● Task directions
Please copy the data below exactly; none of the pictures in it belong in the copy.
====
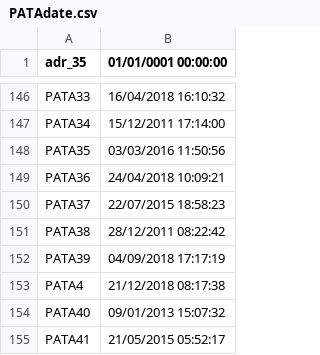
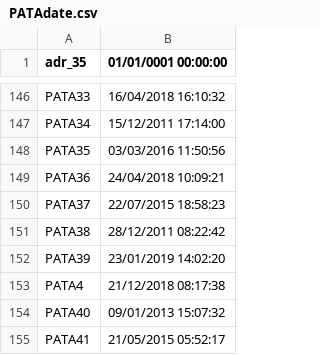
Before and after one commit to davidepiona/PROGETTI, a CSV file: ExpenseIt/DATIsync/PATAdate.csv, drawn as a sheet; only a part is shown, gaps mark what is left out.

```diff
--- a/ExpenseIt/DATIsync/PATAdate.csv
+++ b/ExpenseIt/DATIsync/PATAdate.csv
@@ -151,3 +151,3 @@ PATA37,22/07/2015 18:58:23
 PATA38,28/12/2011 08:22:42
-PATA39,04/09/2018 17:17:19
+PATA39,23/01/2019 14:02:20
 PATA4,21/12/2018 08:17:38
```
Also changed, not shown: ExpenseIt/DATI/CLIENTI.csv, 6 other files.
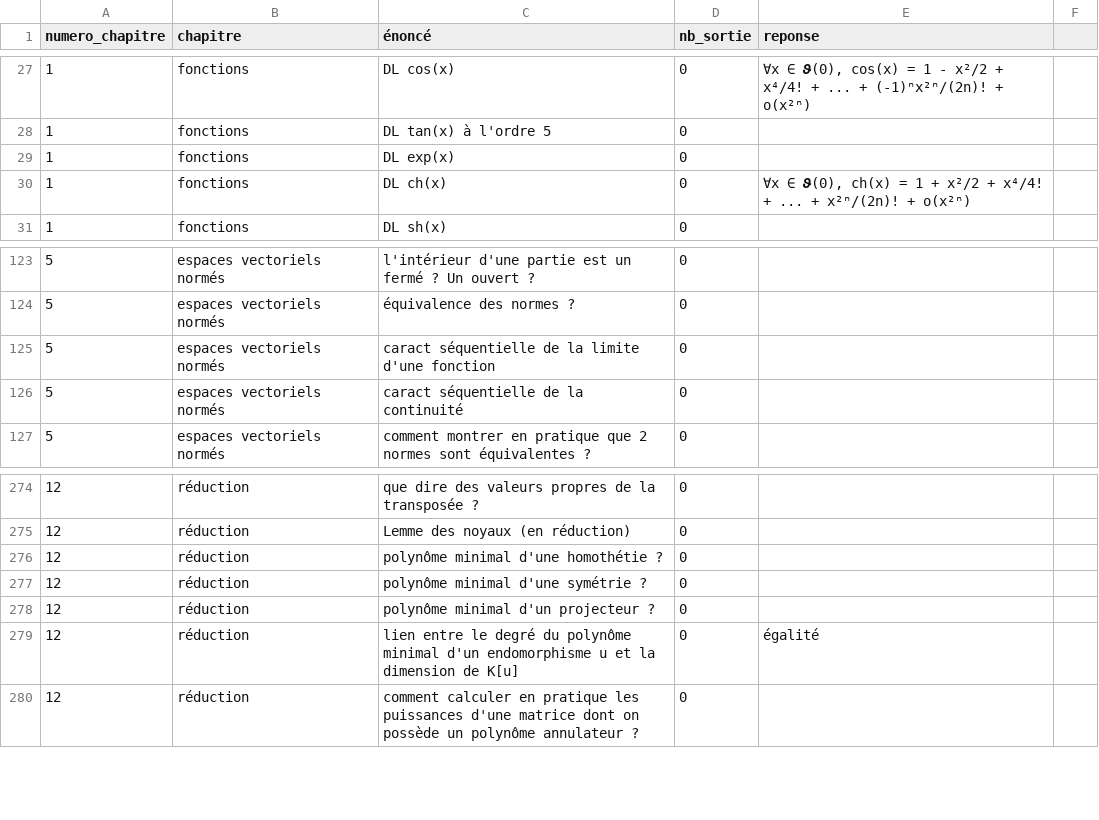
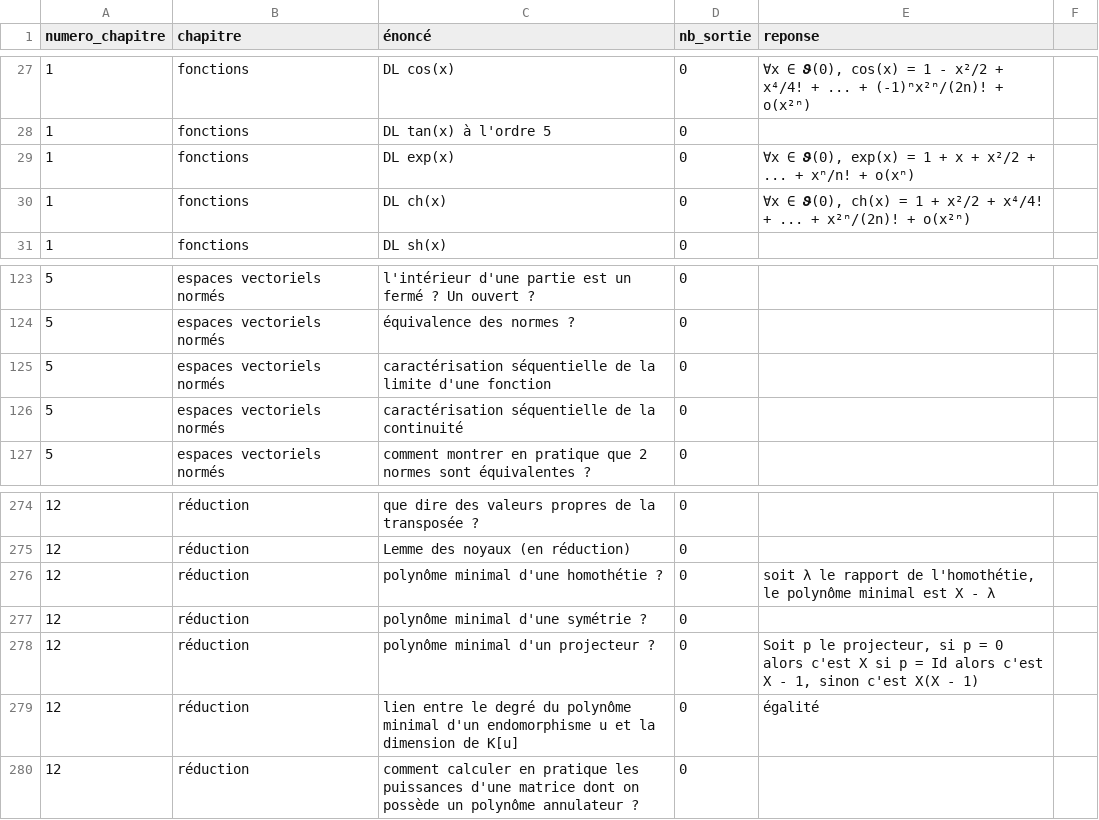
Before and after one commit to LCDG-tim-collab/question_math_mpi, a CSV file: IE.csv, drawn as a sheet; only a part is shown, gaps mark what is left out; the diff covers the shown part only.

```diff
--- a/IE.csv
+++ b/IE.csv
@@ -28,3 +28,3 @@ numero_chapitre;chapitre;énoncé;nb_sortie;reponse;
 1;fonctions;DL tan(x) à l'ordre 5;0;;
-1;fonctions;DL exp(x);0;;
+1;fonctions;DL exp(x);0;∀x ∈ 𝟅(0), exp(x) = 1 + x + x²/2 + ... + xⁿ/n! + o(xⁿ);
 1;fonctions;DL ch(x);0;∀x ∈ 𝟅(0), ch(x) = 1 + x²/2 + x⁴/4! + ... + x²ⁿ/(2n)! + o(x²ⁿ);
@@ -124,4 +124,4 @@ numero_chapitre;chapitre;énoncé;nb_sortie;reponse;
 5;espaces vectoriels normés;équivalence des normes ?;0;;
-5;espaces vectoriels normés;caract séquentielle de la limite d'une fonction;0;;
-5;espaces vectoriels normés;caract séquentielle de la continuité;0;;
+5;espaces vectoriels normés;caractérisation séquentielle de la limite d'une fonction;0;;
+5;espaces vectoriels normés;caractérisation séquentielle de la continuité;0;;
 5;espaces vectoriels normés;comment montrer en pratique que 2 normes sont équivalentes ?;0;;
@@ -275,5 +275,5 @@ numero_chapitre;chapitre;énoncé;nb_sortie;reponse;
 12;réduction;Lemme des noyaux (en réduction);0;;
-12;réduction;polynôme minimal d'une homothétie ?;0;;
+12;réduction;polynôme minimal d'une homothétie ?;0;soit λ le rapport de l'homothétie, le polynôme minimal est X - λ;
 12;réduction;polynôme minimal d'une symétrie ?;0;;
-12;réduction;polynôme minimal d'un projecteur ?;0;;
+12;réduction;polynôme minimal d'un projecteur ?;0;Soit p le projecteur, si p = 0 alors c'est X si p = Id alors c'est X - 1, sinon c'est X(X - 1);
 12;réduction;lien entre le degré du polynôme minimal d'un endomorphisme u et la dimension de K[u];0; égalité;
```
Also changed, not shown: 27 edited cells elsewhere in this file.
====
● Task answer
Before and after one commit to davidepiona/PROGETTI, a CSV file: ExpenseIt/DATIsync/PATAdate.csv, drawn as a sheet; only a part is shown, gaps mark what is left out.

```diff
--- a/ExpenseIt/DATIsync/PATAdate.csv
+++ b/ExpenseIt/DATIsync/PATAdate.csv
@@ -151,3 +151,3 @@ PATA37,22/07/2015 18:58:23
 PATA38,28/12/2011 08:22:42
-PATA39,04/09/2018 17:17:19
+PATA39,23/01/2019 14:02:20
 PATA4,21/12/2018 08:17:38
```
Also changed, not shown: ExpenseIt/DATI/CLIENTI.csv, 6 other files.
Before and after one commit to LCDG-tim-collab/question_math_mpi, a CSV file: IE.csv, drawn as a sheet; only a part is shown, gaps mark what is left out; the diff covers the shown part only.

```diff
--- a/IE.csv
+++ b/IE.csv
@@ -28,3 +28,3 @@ numero_chapitre;chapitre;énoncé;nb_sortie;reponse;
 1;fonctions;DL tan(x) à l'ordre 5;0;;
-1;fonctions;DL exp(x);0;;
+1;fonctions;DL exp(x);0;∀x ∈ 𝟅(0), exp(x) = 1 + x + x²/2 + ... + xⁿ/n! + o(xⁿ);
 1;fonctions;DL ch(x);0;∀x ∈ 𝟅(0), ch(x) = 1 + x²/2 + x⁴/4! + ... + x²ⁿ/(2n)! + o(x²ⁿ);
@@ -124,4 +124,4 @@ numero_chapitre;chapitre;énoncé;nb_sortie;reponse;
 5;espaces vectoriels normés;équivalence des normes ?;0;;
-5;espaces vectoriels normés;caract séquentielle de la limite d'une fonction;0;;
-5;espaces vectoriels normés;caract séquentielle de la continuité;0;;
+5;espaces vectoriels normés;caractérisation séquentielle de la limite d'une fonction;0;;
+5;espaces vectoriels normés;caractérisation séquentielle de la continuité;0;;
 5;espaces vectoriels normés;comment montrer en pratique que 2 normes sont équivalentes ?;0;;
@@ -275,5 +275,5 @@ numero_chapitre;chapitre;énoncé;nb_sortie;reponse;
 12;réduction;Lemme des noyaux (en réduction);0;;
-12;réduction;polynôme minimal d'une homothétie ?;0;;
+12;réduction;polynôme minimal d'une homothétie ?;0;soit λ le rapport de l'homothétie, le polynôme minimal est X - λ;
 12;réduction;polynôme minimal d'une symétrie ?;0;;
-12;réduction;polynôme minimal d'un projecteur ?;0;;
+12;réduction;polynôme minimal d'un projecteur ?;0;Soit p le projecteur, si p = 0 alors c'est X si p = Id alors c'est X - 1, sinon c'est X(X - 1);
 12;réduction;lien entre le degré du polynôme minimal d'un endomorphisme u et la dimension de K[u];0; égalité;
```
Also changed, not shown: 27 edited cells elsewhere in this file.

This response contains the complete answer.